More firms could be forced to hand equity of their businesses to banks and lenders to stop the company collapsing according to a leading insolvency expert.
Andrew Walker, a Partner at Irwin Mitchell and Vice Chairman for the Yorkshire region of R3, spoke out after the UK’s largest photographic retailer Jessops gave control of its business to HSBC in a debt-for equity deal that saved 2,000 jobs.
Unable to secure support from its suppliers, Jessops sold its assets to a new company 47 per cent owned by HSBC and 33 per cent owned by pension trustees, with the remaining 20 per cent held by an employee trust.
Andrew Walker said: "These sorts of deals are becoming more common, especially where there are large pension scheme deficits to be dealt with.
"It is not unusual for a company to have a pension scheme deficit which equals or outweighs its bank debt.
"Because the deficit and bank debt are so large, if a company can reach an agreement with these two creditors to restructure the debt then this can lead to the survival of the company as a going concern.
"With current asset values still extremely low the alternative - administration or liquidation - will result in very little return to any creditors."
He added that firms concerned about their debt levels should seek advice as quickly as possible about how best to restructure their finances, especially with the key Christmas trading period set to begin.
Andrew added: "A proactive and early approach to restructuring debt will help struggling companies gain the crucial breathing space they need to stay afloat over the Christmas period.

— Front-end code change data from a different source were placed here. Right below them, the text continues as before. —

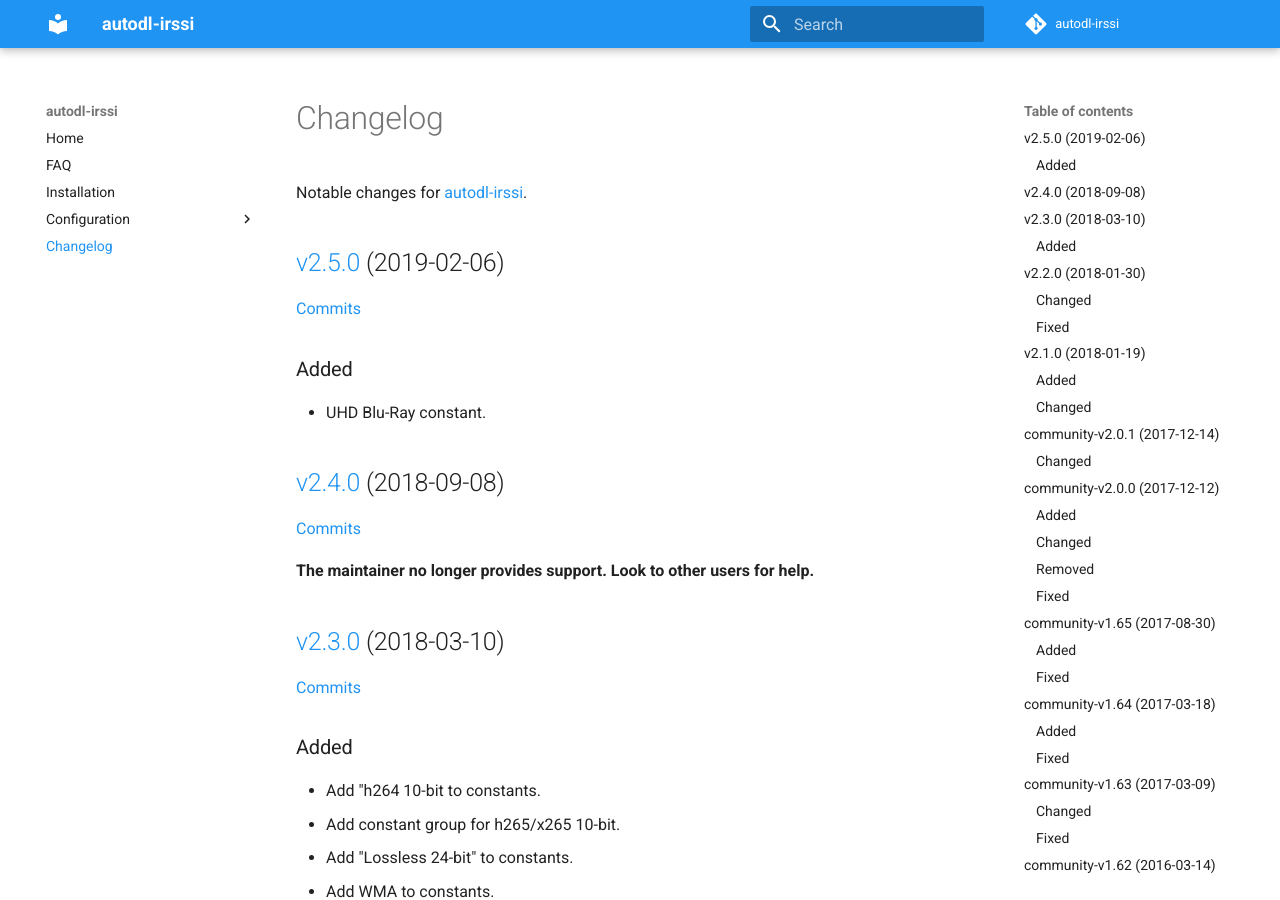
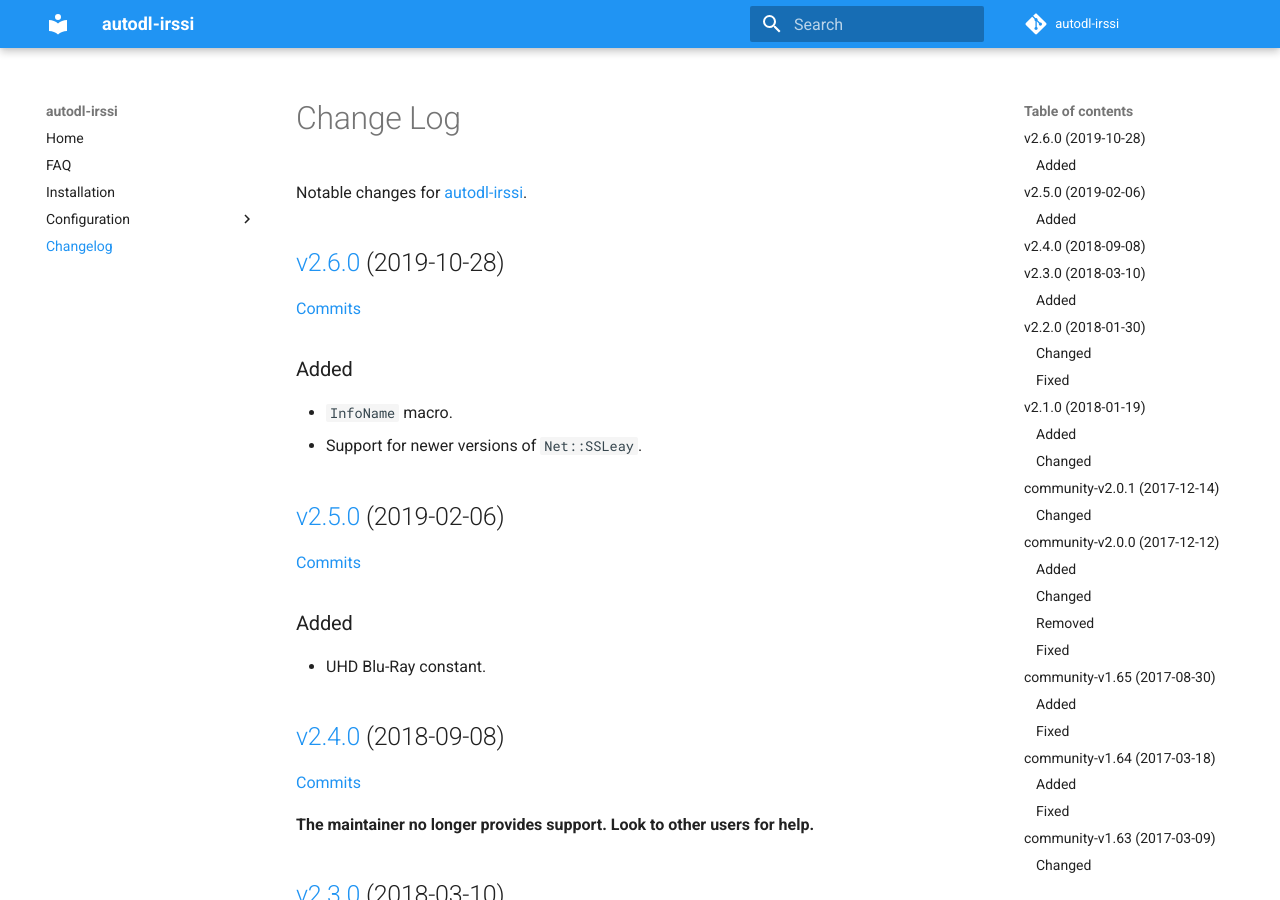
Before and after one commit to autodl-community/autodl-irssi, an MkDocs documentation site: the page built from docs/changelog.md, in a window 1280 px wide and 900 px high. Built offline with MkDocs 1.6.1 and Material for MkDocs 9.7.7, drawn with Linux system fonts in a browser that asks for light colours; comment, search, counter and statistics services are not loaded.

Commit message:
Release 2.6.0

```diff
--- a/docs/changelog.md
+++ b/docs/changelog.md
@@ -1,4 +1,16 @@
+# Change Log
+
 Notable changes for [autodl-irssi](https://github.com/autodl-community/autodl-irssi).
+
+
+## [v2.6.0](https://github.com/autodl-community/autodl-irssi/releases/tag/v2.6.0) (2019-10-28)
+
+[Commits](https://github.com/autodl-community/autodl-irssi/compare/v2.5.0...v2.6.0)
+
+### Added
+
+* ``InfoName`` macro.
+* Support for newer versions of ``Net::SSLeay``.
 
 
 ## [v2.5.0](https://github.com/autodl-community/autodl-irssi/releases/tag/v2.5.0) (2019-02-06)
```
Also changed, not shown: CHANGELOG.md (+10 -0 lines), 1 other file.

"It will also reduce the risk of them having to sign over a significant proportion of their business to someone else and give them a more secure foundation for the future."